- _WORK INSTRUCTION_:
First find the line with "plt.ylim(bottom=lim_inf_y, top=lim_sup_y)" in the entries below, then set down exactly every line through the line with "plt.legend()", that line included.

Start of MATERIAL PROVIDED

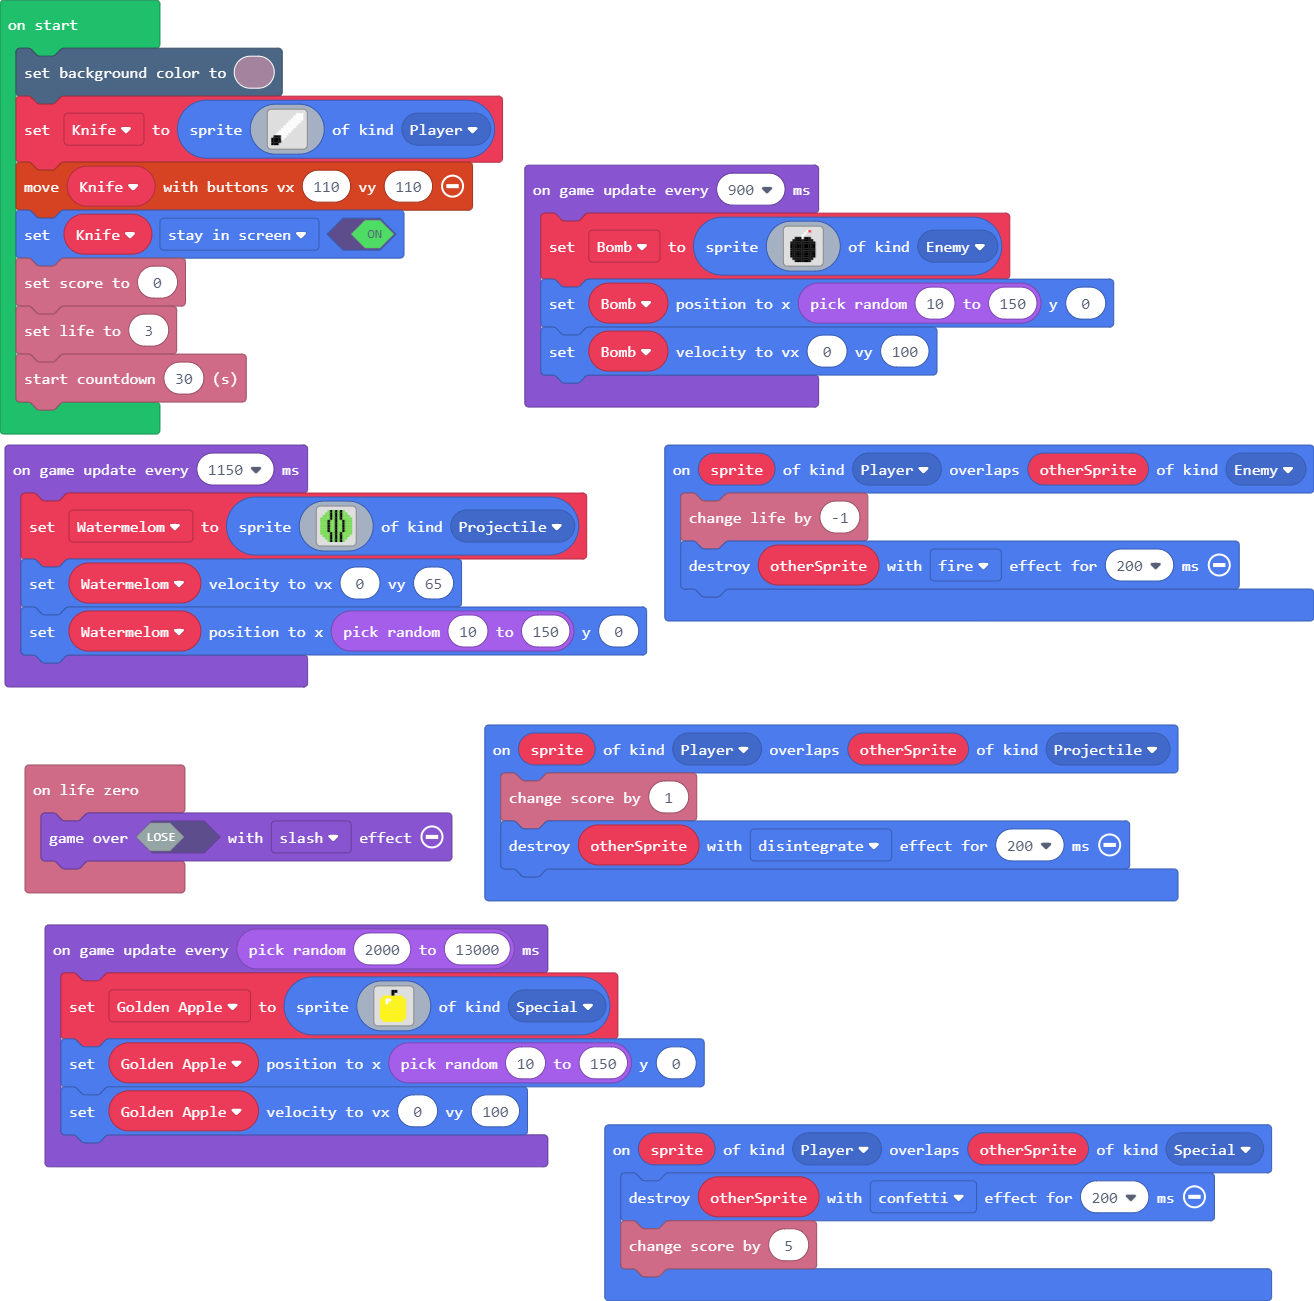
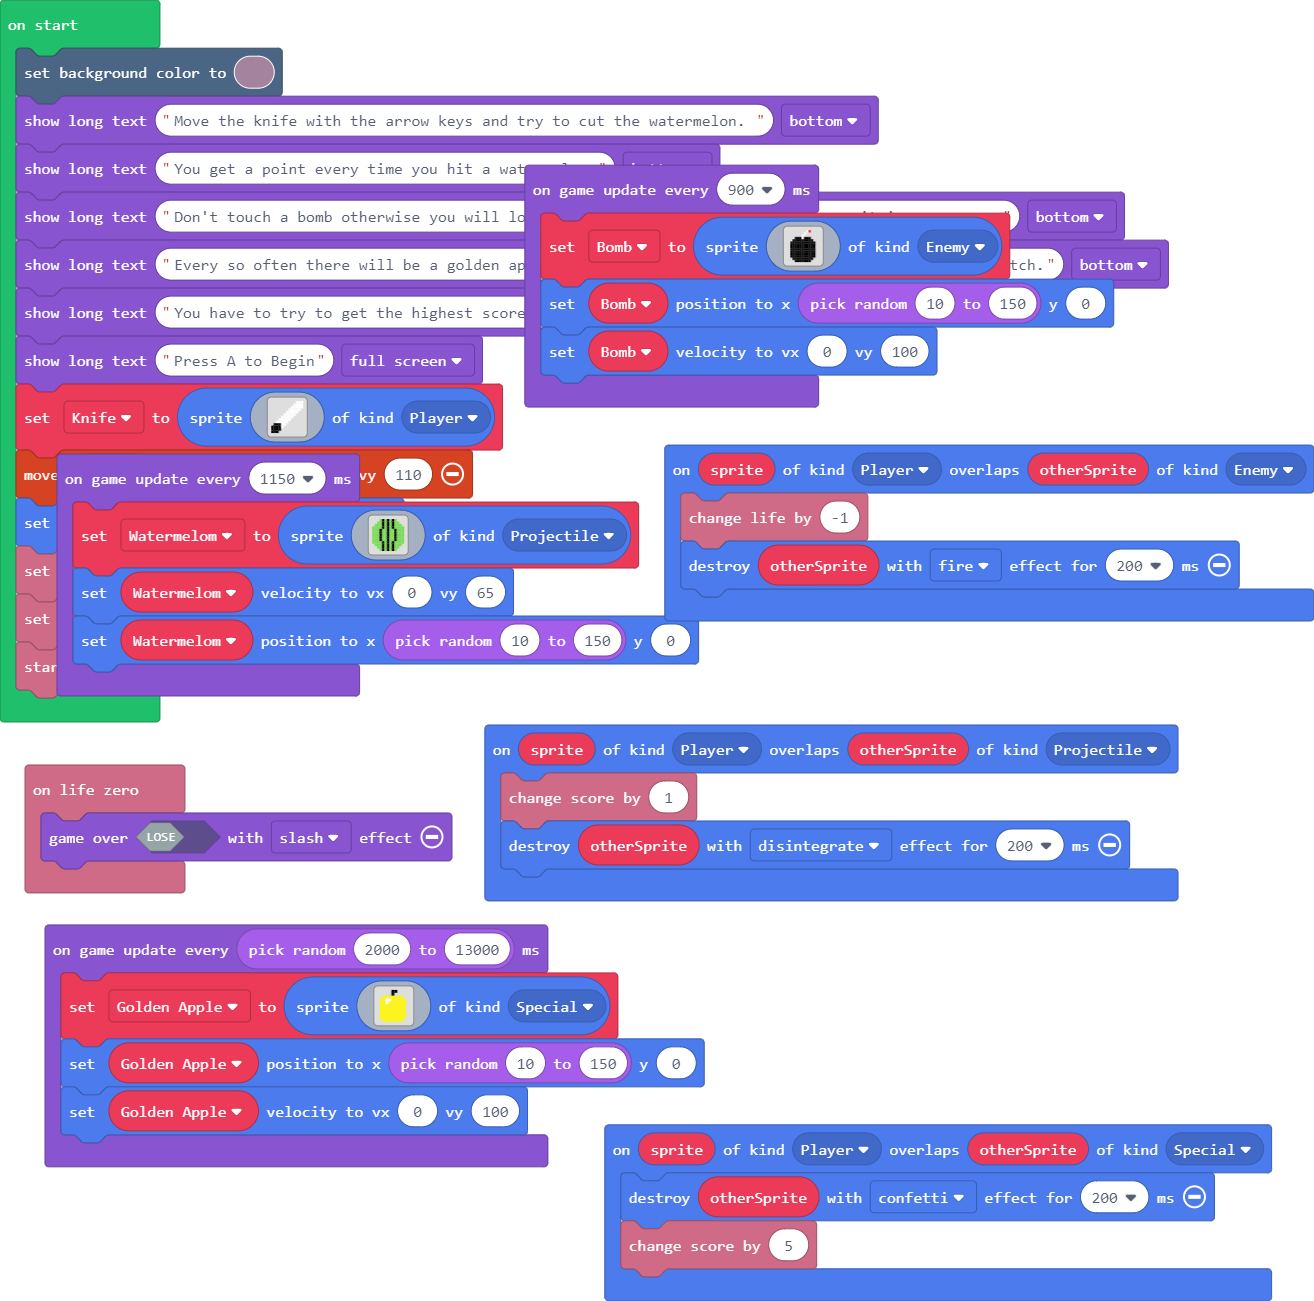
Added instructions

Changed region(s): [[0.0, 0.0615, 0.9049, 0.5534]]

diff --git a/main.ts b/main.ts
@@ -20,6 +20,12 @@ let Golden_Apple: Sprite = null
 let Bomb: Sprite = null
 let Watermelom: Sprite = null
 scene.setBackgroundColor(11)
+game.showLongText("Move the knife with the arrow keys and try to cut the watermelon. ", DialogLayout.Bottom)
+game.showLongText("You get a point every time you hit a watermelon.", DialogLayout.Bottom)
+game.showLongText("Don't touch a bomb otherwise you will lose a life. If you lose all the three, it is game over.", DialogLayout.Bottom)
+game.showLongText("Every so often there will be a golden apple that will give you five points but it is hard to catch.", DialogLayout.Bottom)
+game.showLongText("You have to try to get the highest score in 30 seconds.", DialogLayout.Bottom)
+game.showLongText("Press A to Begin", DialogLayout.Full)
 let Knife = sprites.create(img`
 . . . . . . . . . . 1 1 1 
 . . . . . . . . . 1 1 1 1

End of MATERIAL PROVIDED
Start of MATERIAL PROVIDED

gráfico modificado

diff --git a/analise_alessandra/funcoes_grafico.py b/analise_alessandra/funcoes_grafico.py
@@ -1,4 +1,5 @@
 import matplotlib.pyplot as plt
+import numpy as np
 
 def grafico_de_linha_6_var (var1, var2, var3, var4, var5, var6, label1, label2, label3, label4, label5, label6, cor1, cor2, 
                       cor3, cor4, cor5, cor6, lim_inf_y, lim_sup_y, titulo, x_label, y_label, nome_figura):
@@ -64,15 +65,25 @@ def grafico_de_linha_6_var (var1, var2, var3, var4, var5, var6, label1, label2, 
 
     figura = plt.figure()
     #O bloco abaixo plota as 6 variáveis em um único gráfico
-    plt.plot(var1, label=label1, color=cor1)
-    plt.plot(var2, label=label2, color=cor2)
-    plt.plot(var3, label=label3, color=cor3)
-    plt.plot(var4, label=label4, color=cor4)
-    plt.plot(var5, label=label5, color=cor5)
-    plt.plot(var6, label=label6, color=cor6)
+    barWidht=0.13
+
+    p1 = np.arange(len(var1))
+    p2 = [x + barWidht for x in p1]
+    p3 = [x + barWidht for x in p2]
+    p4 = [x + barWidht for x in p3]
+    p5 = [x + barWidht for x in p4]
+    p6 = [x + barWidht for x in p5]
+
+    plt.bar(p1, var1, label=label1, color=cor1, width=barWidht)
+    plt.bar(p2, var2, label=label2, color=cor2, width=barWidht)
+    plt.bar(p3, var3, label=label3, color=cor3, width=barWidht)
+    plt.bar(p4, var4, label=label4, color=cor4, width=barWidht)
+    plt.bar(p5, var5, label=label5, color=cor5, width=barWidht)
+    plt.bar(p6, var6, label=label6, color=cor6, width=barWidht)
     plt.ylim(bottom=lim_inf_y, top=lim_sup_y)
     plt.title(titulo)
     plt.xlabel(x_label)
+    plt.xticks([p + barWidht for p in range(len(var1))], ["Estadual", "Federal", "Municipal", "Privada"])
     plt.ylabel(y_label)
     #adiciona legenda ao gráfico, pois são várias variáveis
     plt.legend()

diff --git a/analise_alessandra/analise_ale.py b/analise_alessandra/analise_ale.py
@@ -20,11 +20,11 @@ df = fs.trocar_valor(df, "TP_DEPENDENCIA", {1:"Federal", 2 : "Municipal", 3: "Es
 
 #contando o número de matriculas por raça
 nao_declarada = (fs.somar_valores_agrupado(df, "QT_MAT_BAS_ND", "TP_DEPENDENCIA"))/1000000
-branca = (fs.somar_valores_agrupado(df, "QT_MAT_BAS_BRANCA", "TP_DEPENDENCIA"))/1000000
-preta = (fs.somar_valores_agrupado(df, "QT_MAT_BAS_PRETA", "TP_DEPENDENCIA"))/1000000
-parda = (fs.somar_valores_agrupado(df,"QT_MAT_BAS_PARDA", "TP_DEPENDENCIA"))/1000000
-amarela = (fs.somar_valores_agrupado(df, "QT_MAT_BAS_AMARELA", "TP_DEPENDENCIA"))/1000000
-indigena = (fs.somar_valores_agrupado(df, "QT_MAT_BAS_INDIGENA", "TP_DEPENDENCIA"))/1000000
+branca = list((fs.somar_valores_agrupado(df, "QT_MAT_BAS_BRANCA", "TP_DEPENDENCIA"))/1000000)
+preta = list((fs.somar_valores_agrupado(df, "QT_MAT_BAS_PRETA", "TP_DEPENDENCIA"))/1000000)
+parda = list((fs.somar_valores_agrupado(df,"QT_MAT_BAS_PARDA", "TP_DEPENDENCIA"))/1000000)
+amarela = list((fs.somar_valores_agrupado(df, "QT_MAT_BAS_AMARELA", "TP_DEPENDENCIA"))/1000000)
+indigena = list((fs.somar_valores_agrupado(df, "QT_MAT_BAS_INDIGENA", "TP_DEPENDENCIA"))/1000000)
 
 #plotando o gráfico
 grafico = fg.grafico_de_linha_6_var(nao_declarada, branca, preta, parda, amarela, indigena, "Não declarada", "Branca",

End of MATERIAL PROVIDED
Start of MATERIAL PROVIDED

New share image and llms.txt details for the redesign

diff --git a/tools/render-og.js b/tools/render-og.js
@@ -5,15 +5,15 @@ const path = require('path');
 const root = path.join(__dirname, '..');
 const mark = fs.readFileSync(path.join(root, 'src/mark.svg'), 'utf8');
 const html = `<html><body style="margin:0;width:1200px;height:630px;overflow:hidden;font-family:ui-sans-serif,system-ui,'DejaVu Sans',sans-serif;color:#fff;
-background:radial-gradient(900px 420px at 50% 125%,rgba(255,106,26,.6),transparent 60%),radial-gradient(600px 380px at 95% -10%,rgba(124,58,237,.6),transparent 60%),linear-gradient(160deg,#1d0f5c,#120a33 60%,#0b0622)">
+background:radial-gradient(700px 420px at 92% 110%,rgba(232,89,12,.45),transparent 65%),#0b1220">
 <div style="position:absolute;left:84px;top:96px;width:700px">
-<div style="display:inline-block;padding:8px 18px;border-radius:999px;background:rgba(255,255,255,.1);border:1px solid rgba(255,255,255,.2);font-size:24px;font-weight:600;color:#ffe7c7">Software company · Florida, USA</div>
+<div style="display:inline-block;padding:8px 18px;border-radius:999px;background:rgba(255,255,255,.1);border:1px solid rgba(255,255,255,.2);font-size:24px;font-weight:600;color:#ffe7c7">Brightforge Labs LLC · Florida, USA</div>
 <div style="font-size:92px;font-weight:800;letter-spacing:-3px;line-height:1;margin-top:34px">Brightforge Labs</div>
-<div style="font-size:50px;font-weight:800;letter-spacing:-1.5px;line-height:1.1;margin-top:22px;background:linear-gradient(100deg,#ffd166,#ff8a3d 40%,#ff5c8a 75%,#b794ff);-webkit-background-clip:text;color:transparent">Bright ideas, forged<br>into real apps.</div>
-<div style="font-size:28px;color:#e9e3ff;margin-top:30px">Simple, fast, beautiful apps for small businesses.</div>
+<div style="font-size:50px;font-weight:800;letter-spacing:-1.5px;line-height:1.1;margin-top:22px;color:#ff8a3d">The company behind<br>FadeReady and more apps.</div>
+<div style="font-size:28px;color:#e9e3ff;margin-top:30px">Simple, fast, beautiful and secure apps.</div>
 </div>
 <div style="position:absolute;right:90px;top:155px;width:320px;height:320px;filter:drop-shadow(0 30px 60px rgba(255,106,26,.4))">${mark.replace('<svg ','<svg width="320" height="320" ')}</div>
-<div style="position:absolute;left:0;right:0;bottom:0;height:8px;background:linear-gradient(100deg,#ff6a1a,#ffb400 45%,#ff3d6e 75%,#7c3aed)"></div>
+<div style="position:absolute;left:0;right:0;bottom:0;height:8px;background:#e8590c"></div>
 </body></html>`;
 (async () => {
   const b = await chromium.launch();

End of MATERIAL PROVIDED

- _RESULT OF THIS TASK_:
     plt.ylim(bottom=lim_inf_y, top=lim_sup_y)
     plt.title(titulo)
     plt.xlabel(x_label)
+    plt.xticks([p + barWidht for p in range(len(var1))], ["Estadual", "Federal", "Municipal", "Privada"])
     plt.ylabel(y_label)
     #adiciona legenda ao gráfico, pois são várias variáveis
     plt.legend()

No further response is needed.